RECORDED INFORMATION:
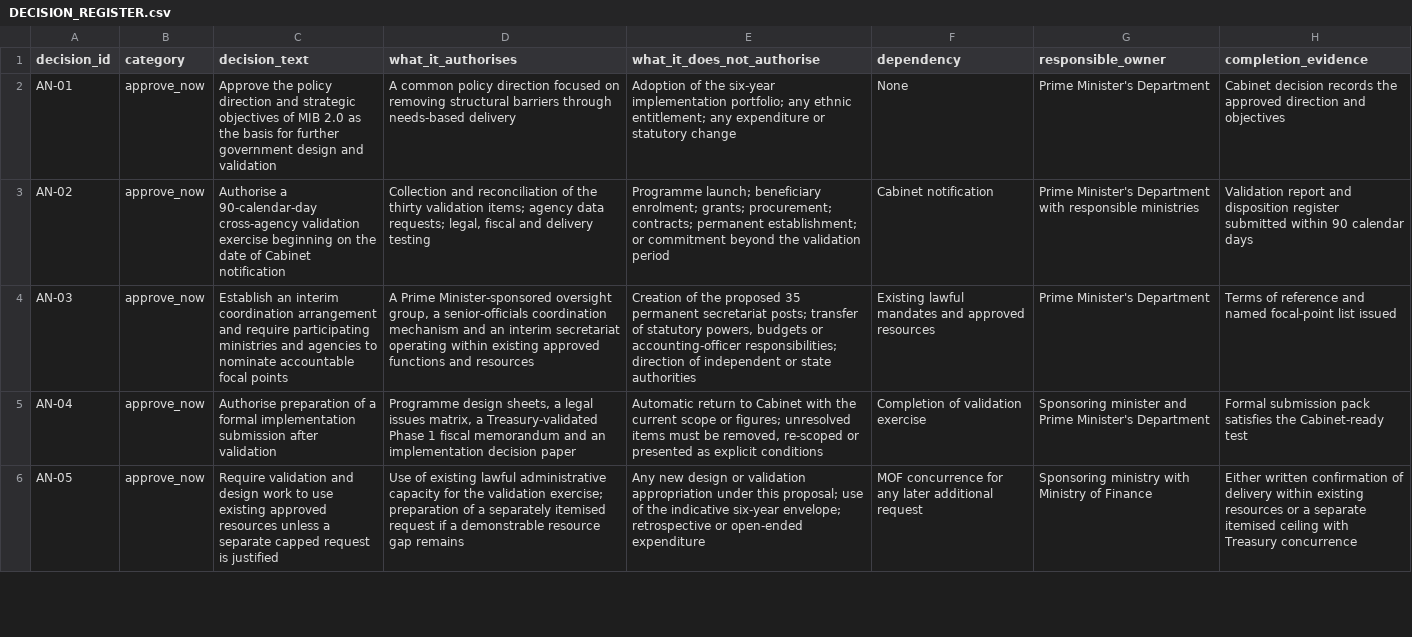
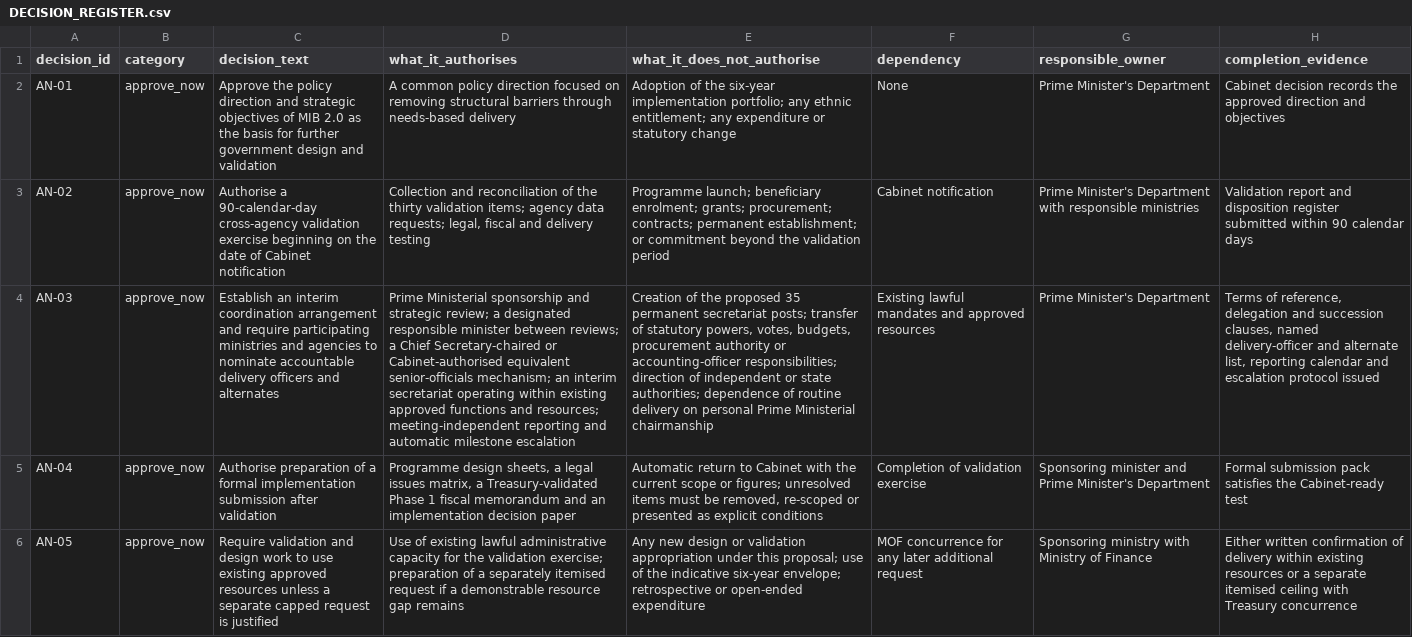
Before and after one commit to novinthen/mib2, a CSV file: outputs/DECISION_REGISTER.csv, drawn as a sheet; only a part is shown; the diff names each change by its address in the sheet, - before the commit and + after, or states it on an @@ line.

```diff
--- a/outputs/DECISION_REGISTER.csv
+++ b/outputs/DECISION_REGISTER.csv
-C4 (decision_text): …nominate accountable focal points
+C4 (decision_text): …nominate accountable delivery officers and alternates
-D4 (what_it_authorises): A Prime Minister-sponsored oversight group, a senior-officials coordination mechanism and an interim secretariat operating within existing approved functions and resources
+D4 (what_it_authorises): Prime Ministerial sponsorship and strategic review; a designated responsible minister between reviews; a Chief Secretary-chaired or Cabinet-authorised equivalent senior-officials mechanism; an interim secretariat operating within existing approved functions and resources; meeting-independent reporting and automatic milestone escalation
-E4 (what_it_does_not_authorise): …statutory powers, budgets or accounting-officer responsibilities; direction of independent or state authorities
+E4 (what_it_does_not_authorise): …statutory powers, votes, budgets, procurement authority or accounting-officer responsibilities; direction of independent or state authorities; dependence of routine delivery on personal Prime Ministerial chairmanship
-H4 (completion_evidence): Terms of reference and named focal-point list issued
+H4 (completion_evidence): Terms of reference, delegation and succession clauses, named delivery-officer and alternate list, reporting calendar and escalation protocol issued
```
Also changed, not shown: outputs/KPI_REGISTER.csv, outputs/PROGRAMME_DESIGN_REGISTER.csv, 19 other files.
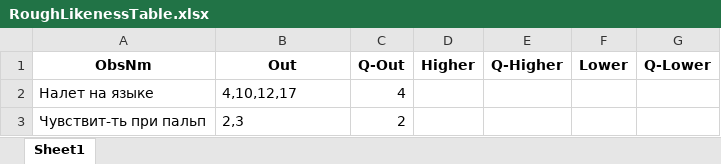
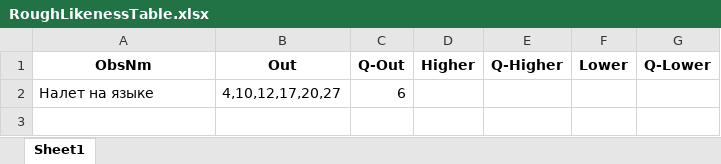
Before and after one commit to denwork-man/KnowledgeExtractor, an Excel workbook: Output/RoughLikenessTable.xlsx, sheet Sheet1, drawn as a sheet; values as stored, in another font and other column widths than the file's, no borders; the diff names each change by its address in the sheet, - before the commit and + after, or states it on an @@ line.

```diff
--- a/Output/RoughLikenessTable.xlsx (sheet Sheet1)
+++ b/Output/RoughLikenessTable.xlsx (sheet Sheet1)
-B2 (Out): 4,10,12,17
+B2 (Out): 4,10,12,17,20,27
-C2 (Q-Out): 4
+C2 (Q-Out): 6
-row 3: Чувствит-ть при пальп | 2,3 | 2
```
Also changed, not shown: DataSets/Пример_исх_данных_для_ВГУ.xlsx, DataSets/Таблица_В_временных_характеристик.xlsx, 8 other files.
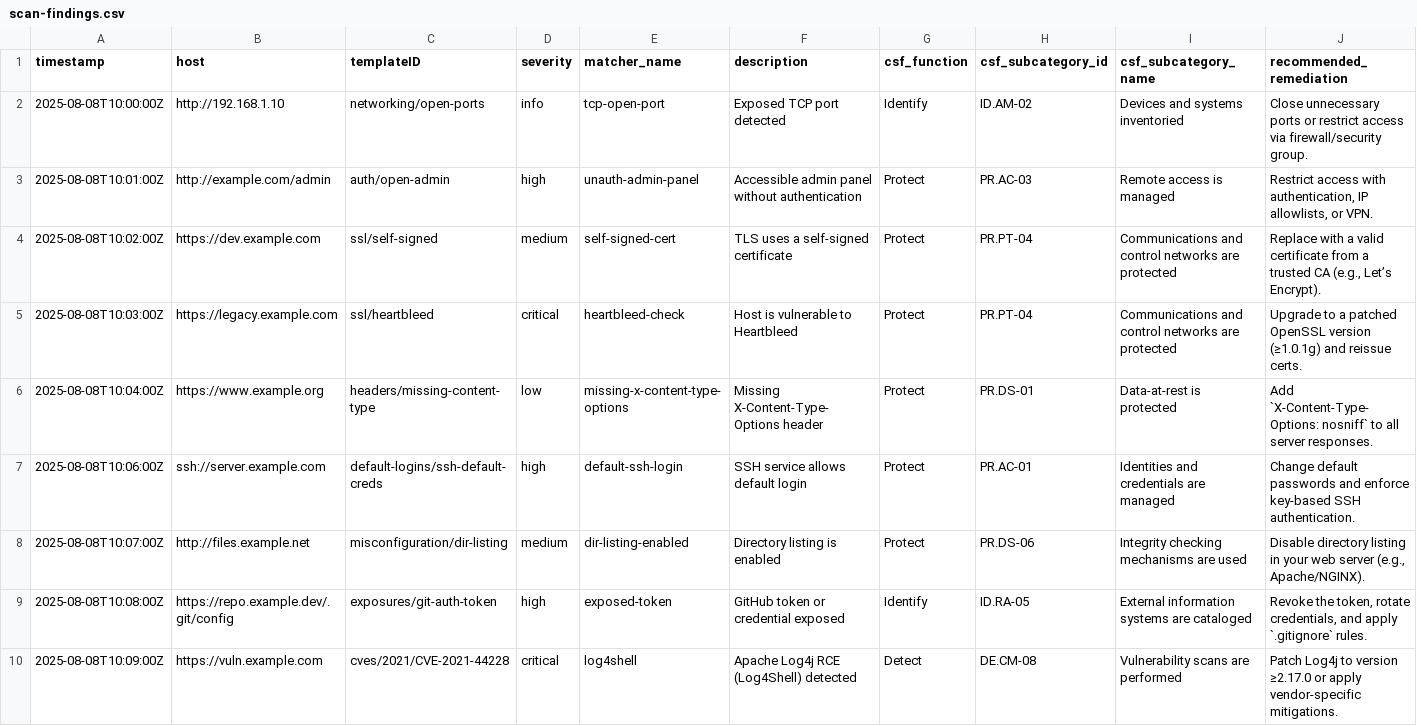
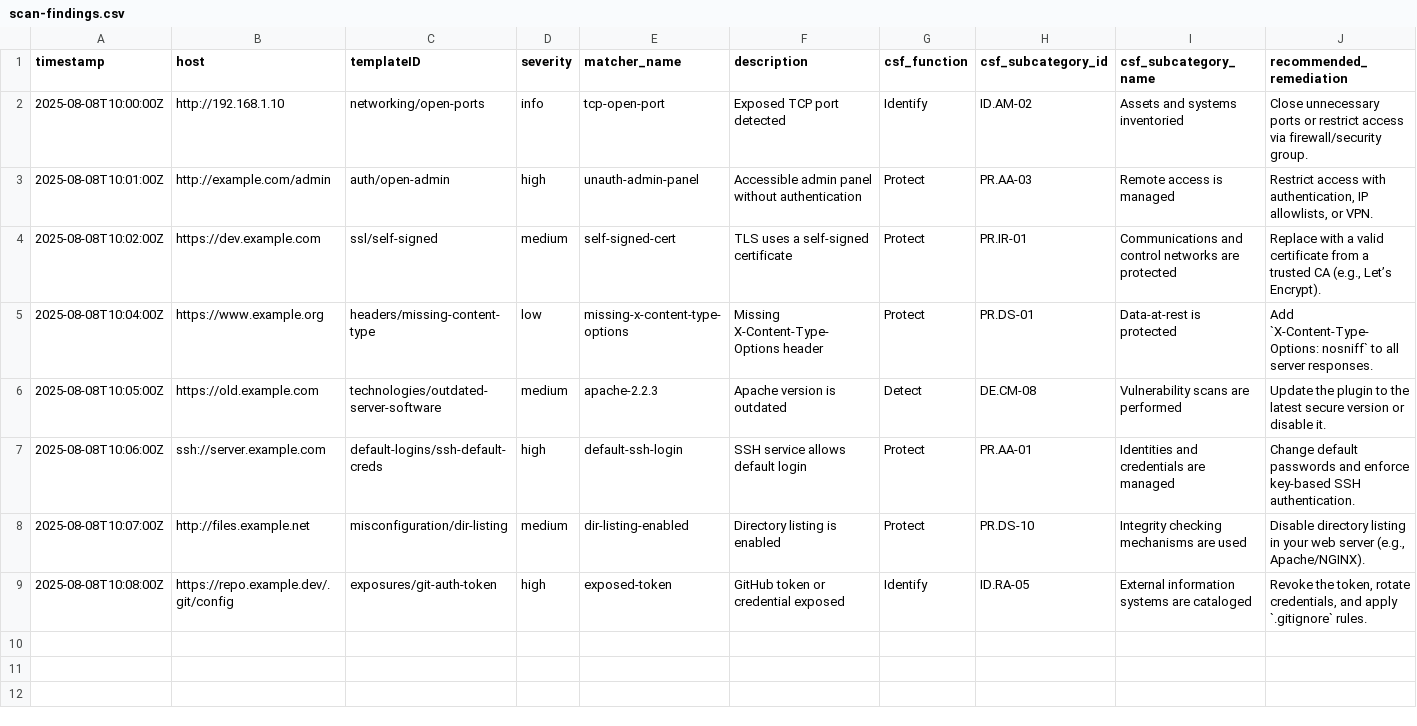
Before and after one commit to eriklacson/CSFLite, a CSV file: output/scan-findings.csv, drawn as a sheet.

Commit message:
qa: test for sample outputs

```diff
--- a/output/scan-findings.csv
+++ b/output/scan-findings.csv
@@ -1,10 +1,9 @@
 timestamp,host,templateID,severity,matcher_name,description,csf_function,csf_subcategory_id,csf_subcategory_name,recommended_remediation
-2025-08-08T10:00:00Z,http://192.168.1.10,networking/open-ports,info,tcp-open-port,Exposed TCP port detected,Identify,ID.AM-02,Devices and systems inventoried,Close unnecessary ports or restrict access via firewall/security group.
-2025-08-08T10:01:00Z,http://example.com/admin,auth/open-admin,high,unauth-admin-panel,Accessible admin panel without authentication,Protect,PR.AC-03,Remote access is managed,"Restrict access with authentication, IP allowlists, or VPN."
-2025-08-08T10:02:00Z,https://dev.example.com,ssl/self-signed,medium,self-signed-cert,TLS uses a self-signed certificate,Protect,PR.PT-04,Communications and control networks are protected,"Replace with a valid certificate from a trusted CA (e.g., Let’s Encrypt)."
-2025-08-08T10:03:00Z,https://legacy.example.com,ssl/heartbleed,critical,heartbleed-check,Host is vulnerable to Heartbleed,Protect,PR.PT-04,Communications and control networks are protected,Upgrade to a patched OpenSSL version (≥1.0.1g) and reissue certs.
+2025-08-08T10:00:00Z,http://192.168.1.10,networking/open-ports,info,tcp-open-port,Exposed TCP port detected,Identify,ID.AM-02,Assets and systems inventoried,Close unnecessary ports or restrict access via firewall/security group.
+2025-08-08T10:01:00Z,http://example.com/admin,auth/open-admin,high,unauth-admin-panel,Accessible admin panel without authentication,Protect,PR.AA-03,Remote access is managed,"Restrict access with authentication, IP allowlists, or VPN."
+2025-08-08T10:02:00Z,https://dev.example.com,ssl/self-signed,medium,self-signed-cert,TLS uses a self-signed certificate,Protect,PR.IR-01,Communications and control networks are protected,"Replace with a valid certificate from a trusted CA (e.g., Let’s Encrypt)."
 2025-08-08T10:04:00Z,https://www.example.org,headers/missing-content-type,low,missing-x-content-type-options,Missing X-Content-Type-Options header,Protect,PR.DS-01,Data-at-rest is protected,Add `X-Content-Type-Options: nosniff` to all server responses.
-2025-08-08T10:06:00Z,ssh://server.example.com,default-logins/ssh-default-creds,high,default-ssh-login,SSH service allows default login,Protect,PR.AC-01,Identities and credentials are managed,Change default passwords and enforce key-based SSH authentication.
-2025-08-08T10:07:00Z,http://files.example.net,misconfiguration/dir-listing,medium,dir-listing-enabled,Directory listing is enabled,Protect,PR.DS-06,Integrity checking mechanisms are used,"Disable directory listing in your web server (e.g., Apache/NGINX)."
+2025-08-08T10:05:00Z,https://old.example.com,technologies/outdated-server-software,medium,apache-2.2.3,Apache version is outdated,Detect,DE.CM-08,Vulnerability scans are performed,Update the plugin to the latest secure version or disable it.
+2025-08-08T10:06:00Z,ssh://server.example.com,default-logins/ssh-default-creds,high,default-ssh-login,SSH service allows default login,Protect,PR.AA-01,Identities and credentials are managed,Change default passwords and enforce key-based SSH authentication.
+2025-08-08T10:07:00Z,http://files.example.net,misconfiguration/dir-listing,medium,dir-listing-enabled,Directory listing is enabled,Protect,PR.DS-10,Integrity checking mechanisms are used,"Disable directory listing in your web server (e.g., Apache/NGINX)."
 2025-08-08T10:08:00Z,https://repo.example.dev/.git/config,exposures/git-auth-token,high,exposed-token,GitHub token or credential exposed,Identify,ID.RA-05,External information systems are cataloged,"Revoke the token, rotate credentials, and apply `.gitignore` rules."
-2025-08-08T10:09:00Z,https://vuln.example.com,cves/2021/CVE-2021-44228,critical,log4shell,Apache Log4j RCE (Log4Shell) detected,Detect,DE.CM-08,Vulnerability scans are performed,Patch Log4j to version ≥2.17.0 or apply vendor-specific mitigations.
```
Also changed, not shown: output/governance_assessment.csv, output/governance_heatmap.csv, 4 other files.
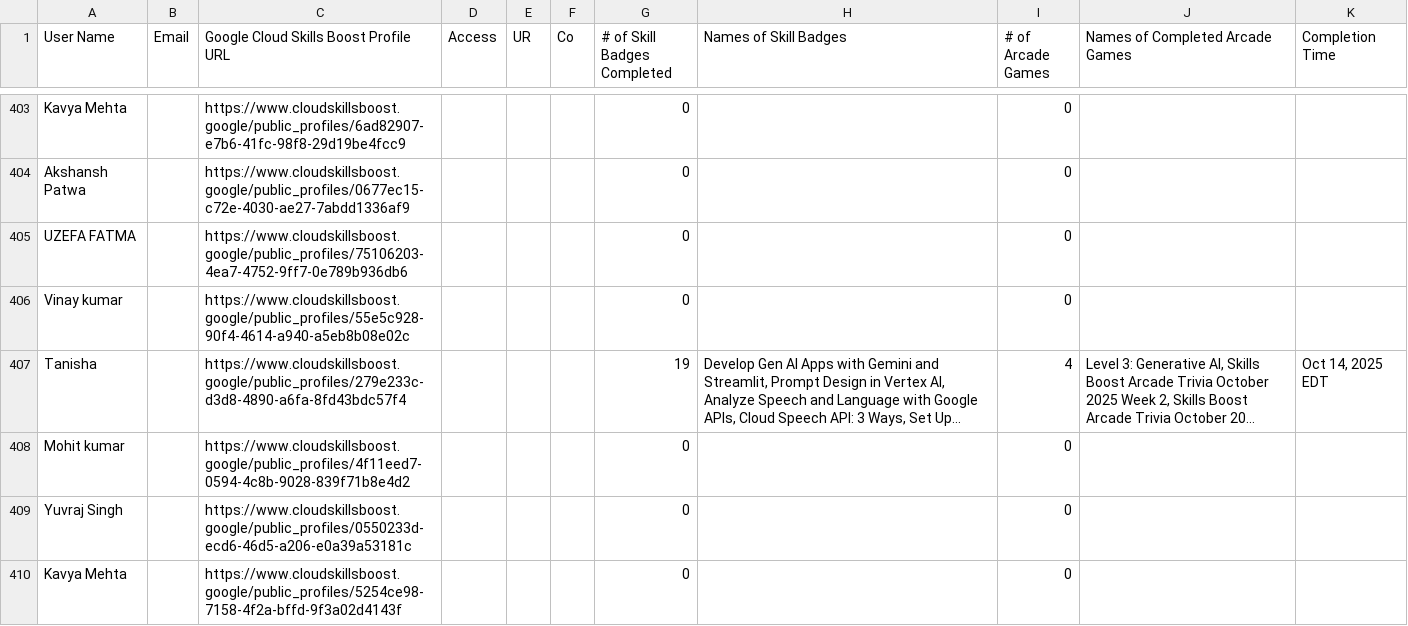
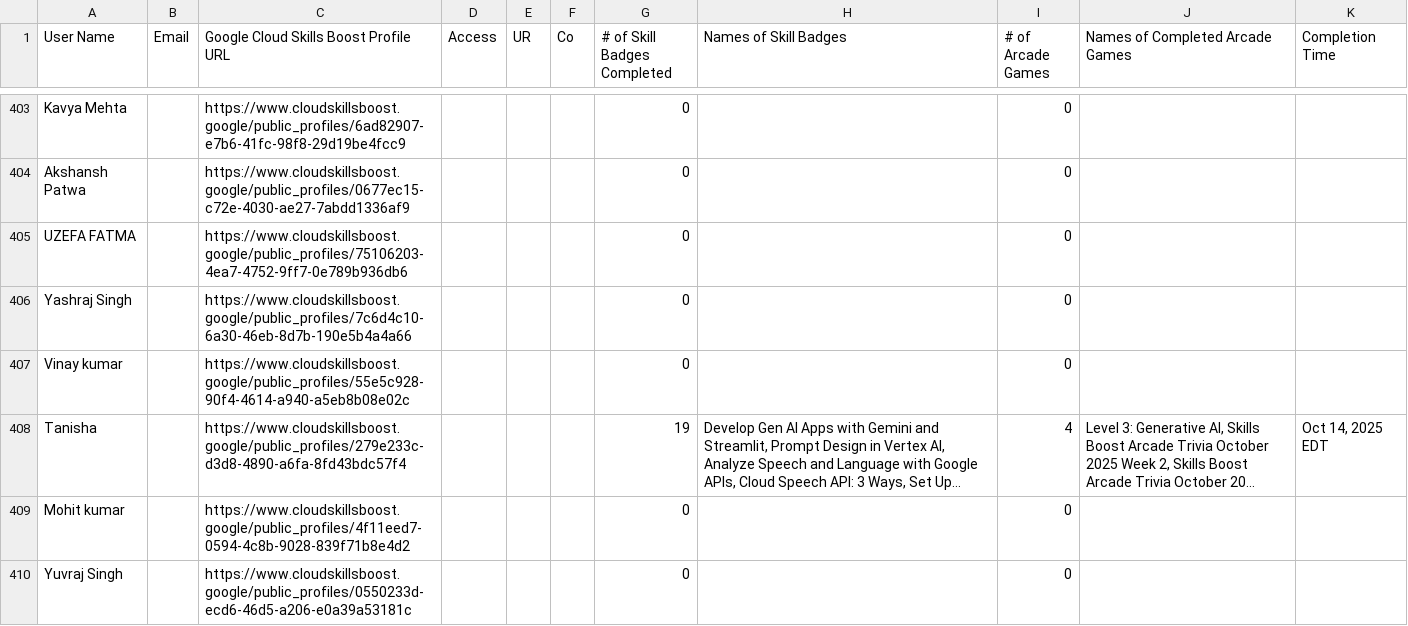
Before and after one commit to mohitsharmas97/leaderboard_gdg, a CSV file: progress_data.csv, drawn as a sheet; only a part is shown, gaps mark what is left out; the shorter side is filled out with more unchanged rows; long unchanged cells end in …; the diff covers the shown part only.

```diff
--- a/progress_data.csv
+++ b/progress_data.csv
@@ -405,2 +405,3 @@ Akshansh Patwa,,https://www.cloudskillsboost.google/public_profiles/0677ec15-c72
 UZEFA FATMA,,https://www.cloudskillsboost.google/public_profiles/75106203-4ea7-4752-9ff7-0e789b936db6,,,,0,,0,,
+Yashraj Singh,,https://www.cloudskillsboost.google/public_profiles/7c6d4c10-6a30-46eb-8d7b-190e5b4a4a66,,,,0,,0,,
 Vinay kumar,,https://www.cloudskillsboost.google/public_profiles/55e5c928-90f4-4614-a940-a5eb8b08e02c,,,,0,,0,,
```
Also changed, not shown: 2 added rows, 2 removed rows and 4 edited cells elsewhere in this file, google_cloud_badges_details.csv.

THE TASK: Look through the records and copy every line that has the word "version".

REPLY TO THE TASK:
-2025-08-08T10:03:00Z,https://legacy.example.com,ssl/heartbleed,critical,heartbleed-check,Host is vulnerable to Heartbleed,Protect,PR.PT-04,Communications and control networks are protected,Upgrade to a patched OpenSSL version (≥1.0.1g) and reissue certs.
+2025-08-08T10:05:00Z,https://old.example.com,technologies/outdated-server-software,medium,apache-2.2.3,Apache version is outdated,Detect,DE.CM-08,Vulnerability scans are performed,Update the plugin to the latest secure version or disable it.
-2025-08-08T10:09:00Z,https://vuln.example.com,cves/2021/CVE-2021-44228,critical,log4shell,Apache Log4j RCE (Log4Shell) detected,Detect,DE.CM-08,Vulnerability scans are performed,Patch Log4j to version ≥2.17.0 or apply vendor-specific mitigations.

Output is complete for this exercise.